• **Available data**:
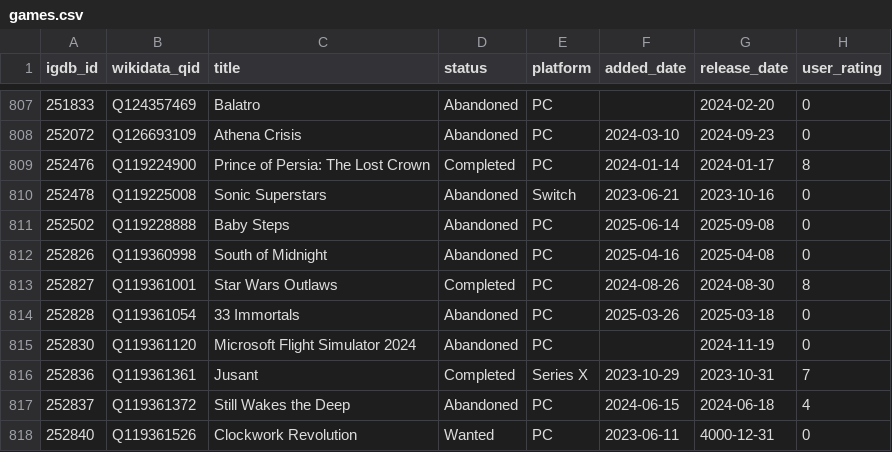
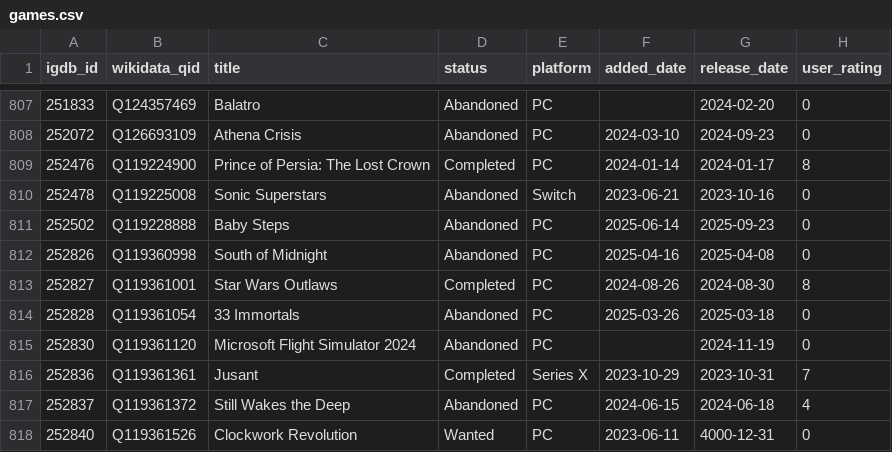
Before and after one commit to josh/gametrack-data, a CSV file: games.csv, drawn as a sheet; only a part is shown, gaps mark what is left out.

Commit message:
Update data

```diff
--- a/games.csv
+++ b/games.csv
@@ -810,3 +810,3 @@ igdb_id,wikidata_qid,title,status,platform,added_date,release_date,user_rating
 252478,Q119225008,Sonic Superstars,Abandoned,Switch,2023-06-21,2023-10-16,0
-252502,Q119228888,Baby Steps,Abandoned,PC,2025-06-14,2025-09-08,0
+252502,Q119228888,Baby Steps,Abandoned,PC,2025-06-14,2025-09-23,0
 252826,Q119360998,South of Midnight,Abandoned,PC,2025-04-16,2025-04-08,0
```
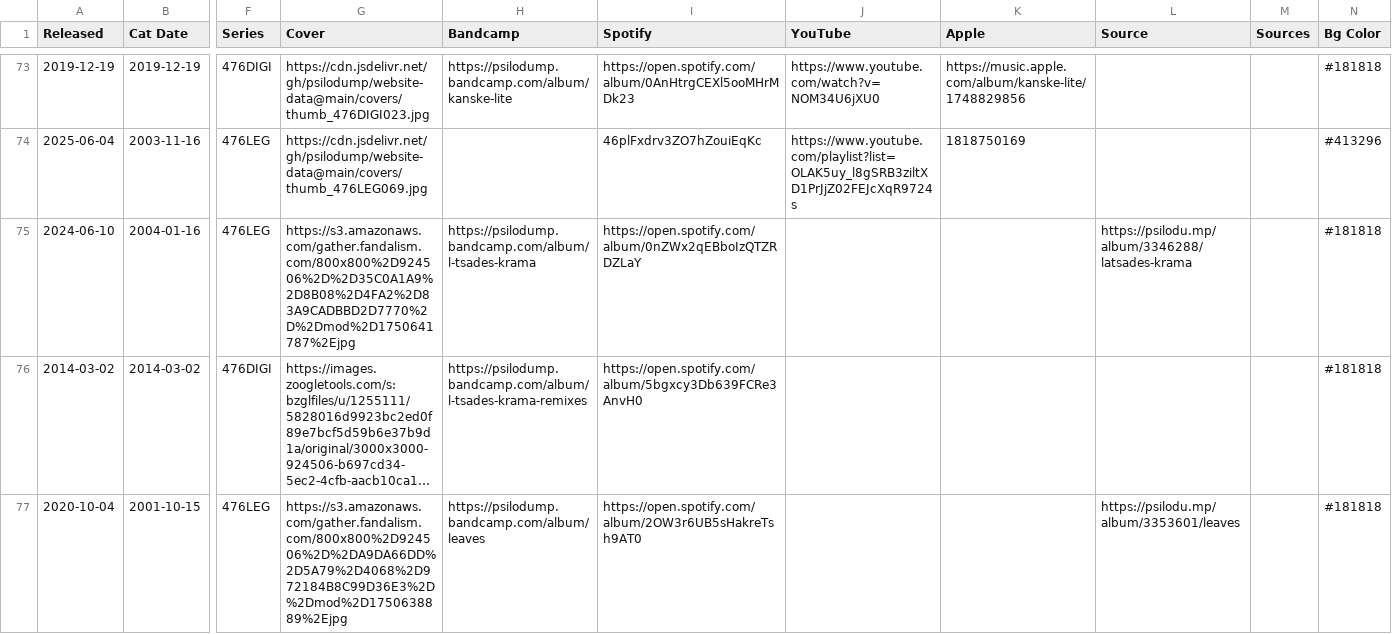
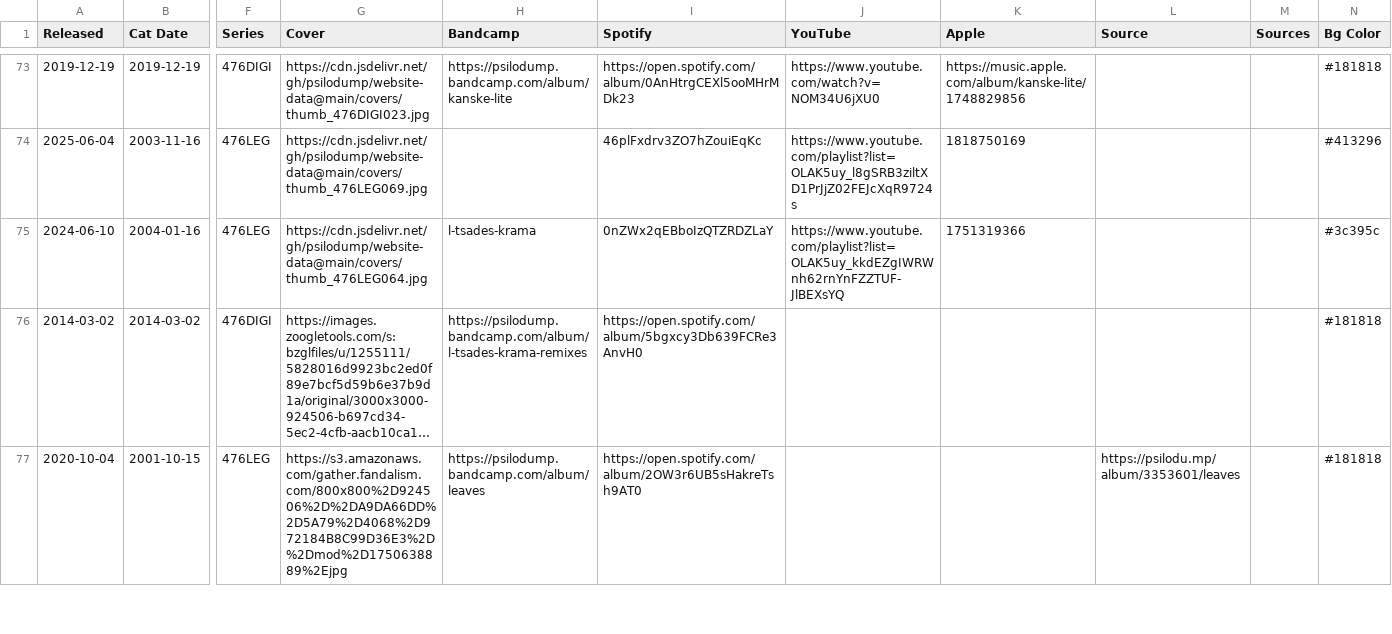
Before and after one commit to psilodump/website-data, a CSV file: releases.csv, drawn as a sheet; only a part is shown, gaps mark what is left out; long unchanged cells end in …; the diff names each change by its address in the sheet, - before the commit and + after, or states it on an @@ line.

Commit message:
Sync catalogue CSV from NAS admin

```diff
--- a/releases.csv
+++ b/releases.csv
-G75 (Cover): https://s3.amazonaws.com/gather.fandalism.com/800x800%2D924506%2D%2D35C0A1A9%2D8B08%2D4FA2%2D83A9CADBBD2D7770%2D%2Dmod%2D1750641787%2Ejpg
+G75 (Cover): https://cdn.jsdelivr.net/gh/psilodump/website-data@main/covers/thumb_476LEG064.jpg
-H75 (Bandcamp): https://psilodump.bandcamp.com/album/l-tsades-krama
+H75 (Bandcamp): l-tsades-krama
-I75 (Spotify): https://open.spotify.com/album/0nZWx2qEBboIzQTZRDZLaY
+I75 (Spotify): 0nZWx2qEBboIzQTZRDZLaY
-J75 (YouTube): (empty)
+J75 (YouTube): https://www.youtube.com/playlist?list=OLAK5uy_kkdEZgIWRWnh62rnYnFZZTUF-JlBEXsYQ
-K75 (Apple): (empty)
+K75 (Apple): 1751319366
-L75 (Source): https://psilodu.mp/album/3346288/latsades-krama
+L75 (Source): (empty)
-N75 (Bg Color): #181818
+N75 (Bg Color): #3c395c
```
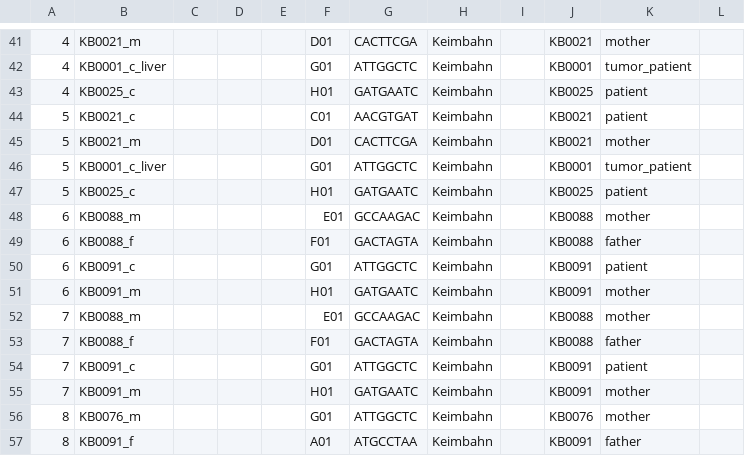
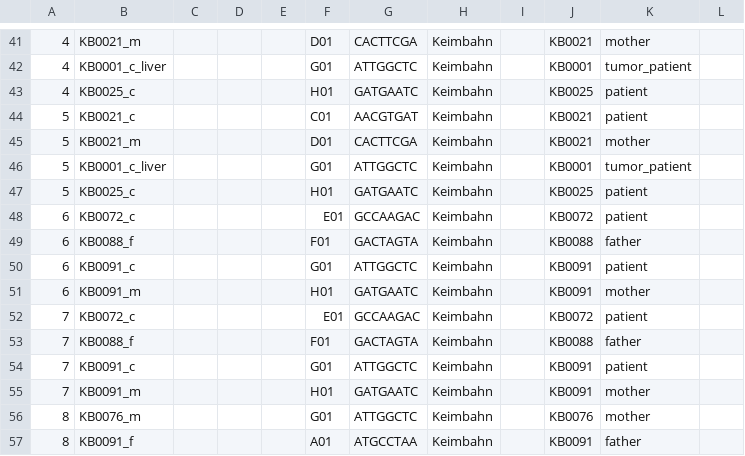
Before and after one commit to sjanssen2/spike, a CSV file: data/samplesheets/160630_SN737_0387_BC927NACXX_spike.csv, drawn as a sheet; only a part is shown, gaps mark what is left out; the diff names each change by its address in the sheet, - before the commit and + after, or states it on an @@ line.

Commit message:
sample swap: KB0088_m -> KB0072_c

```diff
--- a/data/samplesheets/160630_SN737_0387_BC927NACXX_spike.csv
+++ b/data/samplesheets/160630_SN737_0387_BC927NACXX_spike.csv
-B48: KB0088_m
+B48: KB0072_c
-J48: KB0088
+J48: KB0072
-K48: mother
+K48: patient
-B52: KB0088_m
+B52: KB0072_c
-J52: KB0088
+J52: KB0072
-K52: mother
+K52: patient
```
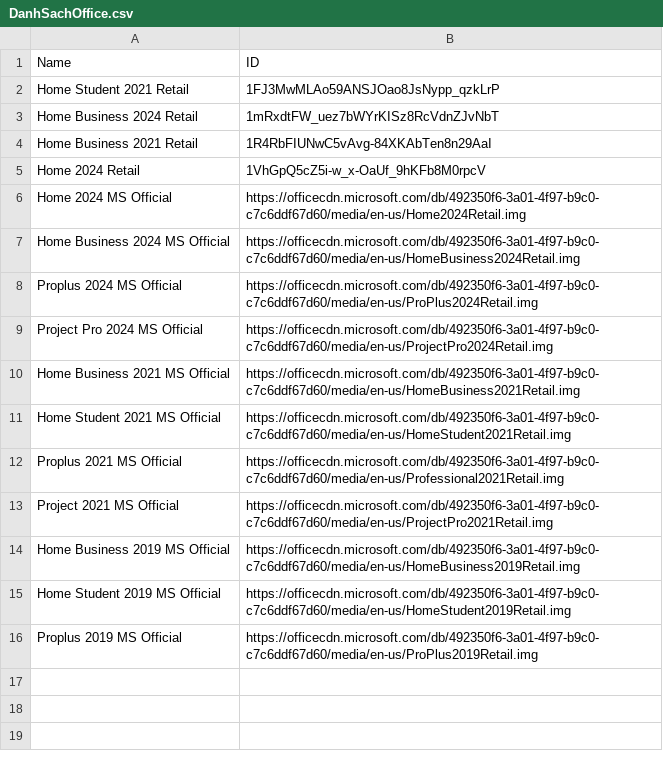
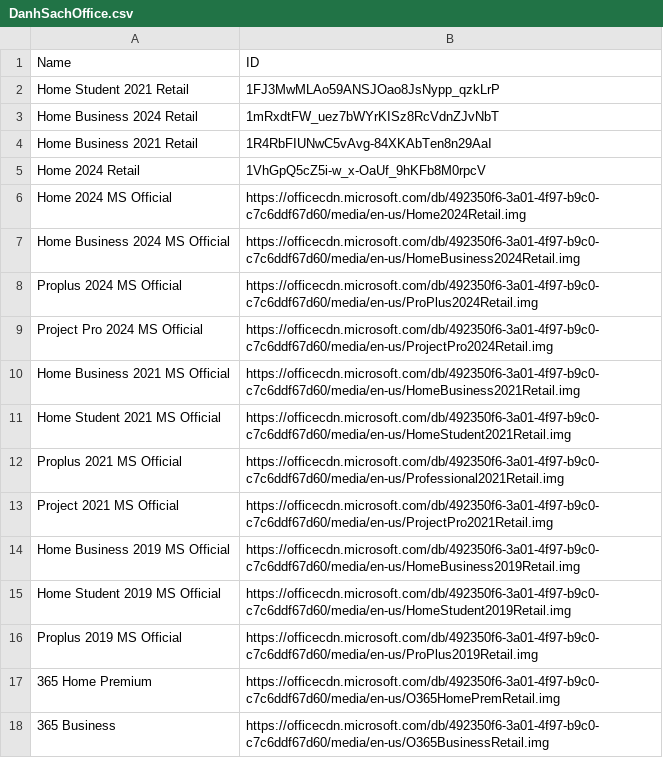
Before and after one commit to tuantran19912512/Windows-tool-box, a CSV file: DanhSachOffice.csv, drawn as a sheet; the diff names each change by its address in the sheet, - before the commit and + after, or states it on an @@ line.

Commit message:
Admin Update Office List via VietToolbox Pro

```diff
--- a/DanhSachOffice.csv
+++ b/DanhSachOffice.csv
+row 17: 365 Home Premium | https://officecdn.microsoft.com/db/492350f6-3a01-4f97-b9c0-c7c6ddf67d60/media/en-us/O365HomePremRetail.img
+row 18: 365 Business | https://officecdn.microsoft.com/db/492350f6-3a01-4f97-b9c0-c7c6ddf67d60/media/en-us/O365BusinessRetail.img
```
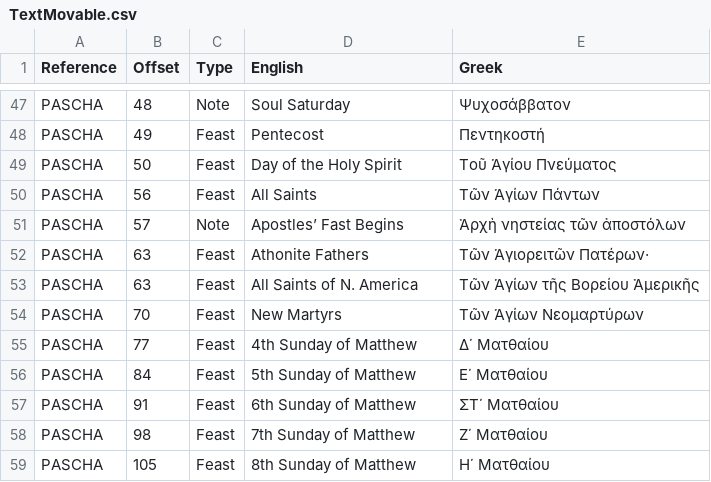
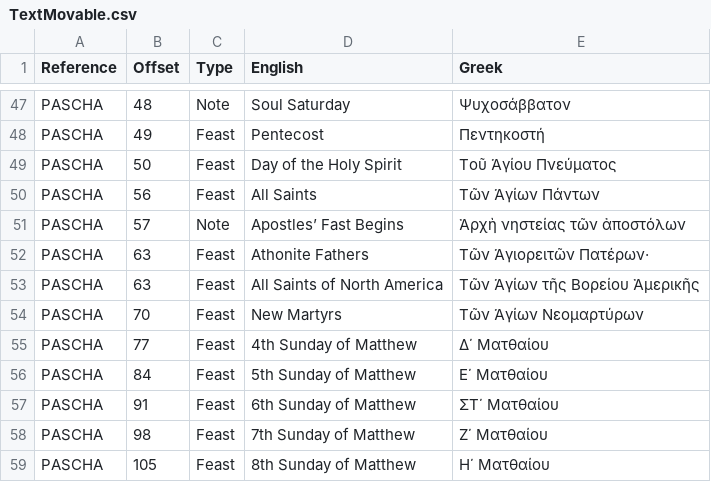
Before and after one commit to sseidel16/orthodox-calendar-data, a CSV file: data/TextMovable.csv, drawn as a sheet; only a part is shown, gaps mark what is left out.

```diff
--- a/data/TextMovable.csv
+++ b/data/TextMovable.csv
@@ -52,3 +52,3 @@ PASCHA,57,Note,Apostles’ Fast Begins,Ἀρχὴ νηστείας τῶν ἀπ
 PASCHA,63,Feast,Athonite Fathers,Τῶν Ἁγιορειτῶν  Πατέρων·
-PASCHA,63,Feast,All Saints of N. America,Τῶν Ἁγίων τῆς Βορείου Ἀμερικῆς
+PASCHA,63,Feast,All Saints of North America,Τῶν Ἁγίων τῆς Βορείου Ἀμερικῆς
 PASCHA,70,Feast,New Martyrs,Τῶν Ἁγίων Νεομαρτύρων
```
Also changed, not shown: data/ReadingsMovable.csv, data/TextImmovable.csv.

• **Exercise directions**: Output the data above in full. Skip every picture.

• **Result**:
Before and after one commit to josh/gametrack-data, a CSV file: games.csv, drawn as a sheet; only a part is shown, gaps mark what is left out.

Commit message:
Update data

```diff
--- a/games.csv
+++ b/games.csv
@@ -810,3 +810,3 @@ igdb_id,wikidata_qid,title,status,platform,added_date,release_date,user_rating
 252478,Q119225008,Sonic Superstars,Abandoned,Switch,2023-06-21,2023-10-16,0
-252502,Q119228888,Baby Steps,Abandoned,PC,2025-06-14,2025-09-08,0
+252502,Q119228888,Baby Steps,Abandoned,PC,2025-06-14,2025-09-23,0
 252826,Q119360998,South of Midnight,Abandoned,PC,2025-04-16,2025-04-08,0
```
Before and after one commit to psilodump/website-data, a CSV file: releases.csv, drawn as a sheet; only a part is shown, gaps mark what is left out; long unchanged cells end in …; the diff names each change by its address in the sheet, - before the commit and + after, or states it on an @@ line.

Commit message:
Sync catalogue CSV from NAS admin

```diff
--- a/releases.csv
+++ b/releases.csv
-G75 (Cover): https://s3.amazonaws.com/gather.fandalism.com/800x800%2D924506%2D%2D35C0A1A9%2D8B08%2D4FA2%2D83A9CADBBD2D7770%2D%2Dmod%2D1750641787%2Ejpg
+G75 (Cover): https://cdn.jsdelivr.net/gh/psilodump/website-data@main/covers/thumb_476LEG064.jpg
-H75 (Bandcamp): https://psilodump.bandcamp.com/album/l-tsades-krama
+H75 (Bandcamp): l-tsades-krama
-I75 (Spotify): https://open.spotify.com/album/0nZWx2qEBboIzQTZRDZLaY
+I75 (Spotify): 0nZWx2qEBboIzQTZRDZLaY
-J75 (YouTube): (empty)
+J75 (YouTube): https://www.youtube.com/playlist?list=OLAK5uy_kkdEZgIWRWnh62rnYnFZZTUF-JlBEXsYQ
-K75 (Apple): (empty)
+K75 (Apple): 1751319366
-L75 (Source): https://psilodu.mp/album/3346288/latsades-krama
+L75 (Source): (empty)
-N75 (Bg Color): #181818
+N75 (Bg Color): #3c395c
```
Before and after one commit to sjanssen2/spike, a CSV file: data/samplesheets/160630_SN737_0387_BC927NACXX_spike.csv, drawn as a sheet; only a part is shown, gaps mark what is left out; the diff names each change by its address in the sheet, - before the commit and + after, or states it on an @@ line.

Commit message:
sample swap: KB0088_m -> KB0072_c

```diff
--- a/data/samplesheets/160630_SN737_0387_BC927NACXX_spike.csv
+++ b/data/samplesheets/160630_SN737_0387_BC927NACXX_spike.csv
-B48: KB0088_m
+B48: KB0072_c
-J48: KB0088
+J48: KB0072
-K48: mother
+K48: patient
-B52: KB0088_m
+B52: KB0072_c
-J52: KB0088
+J52: KB0072
-K52: mother
+K52: patient
```
Before and after one commit to tuantran19912512/Windows-tool-box, a CSV file: DanhSachOffice.csv, drawn as a sheet; the diff names each change by its address in the sheet, - before the commit and + after, or states it on an @@ line.

Commit message:
Admin Update Office List via VietToolbox Pro

```diff
--- a/DanhSachOffice.csv
+++ b/DanhSachOffice.csv
+row 17: 365 Home Premium | https://officecdn.microsoft.com/db/492350f6-3a01-4f97-b9c0-c7c6ddf67d60/media/en-us/O365HomePremRetail.img
+row 18: 365 Business | https://officecdn.microsoft.com/db/492350f6-3a01-4f97-b9c0-c7c6ddf67d60/media/en-us/O365BusinessRetail.img
```
Before and after one commit to sseidel16/orthodox-calendar-data, a CSV file: data/TextMovable.csv, drawn as a sheet; only a part is shown, gaps mark what is left out.

```diff
--- a/data/TextMovable.csv
+++ b/data/TextMovable.csv
@@ -52,3 +52,3 @@ PASCHA,57,Note,Apostles’ Fast Begins,Ἀρχὴ νηστείας τῶν ἀπ
 PASCHA,63,Feast,Athonite Fathers,Τῶν Ἁγιορειτῶν  Πατέρων·
-PASCHA,63,Feast,All Saints of N. America,Τῶν Ἁγίων τῆς Βορείου Ἀμερικῆς
+PASCHA,63,Feast,All Saints of North America,Τῶν Ἁγίων τῆς Βορείου Ἀμερικῆς
 PASCHA,70,Feast,New Martyrs,Τῶν Ἁγίων Νεομαρτύρων
```
Also changed, not shown: data/ReadingsMovable.csv, data/TextImmovable.csv.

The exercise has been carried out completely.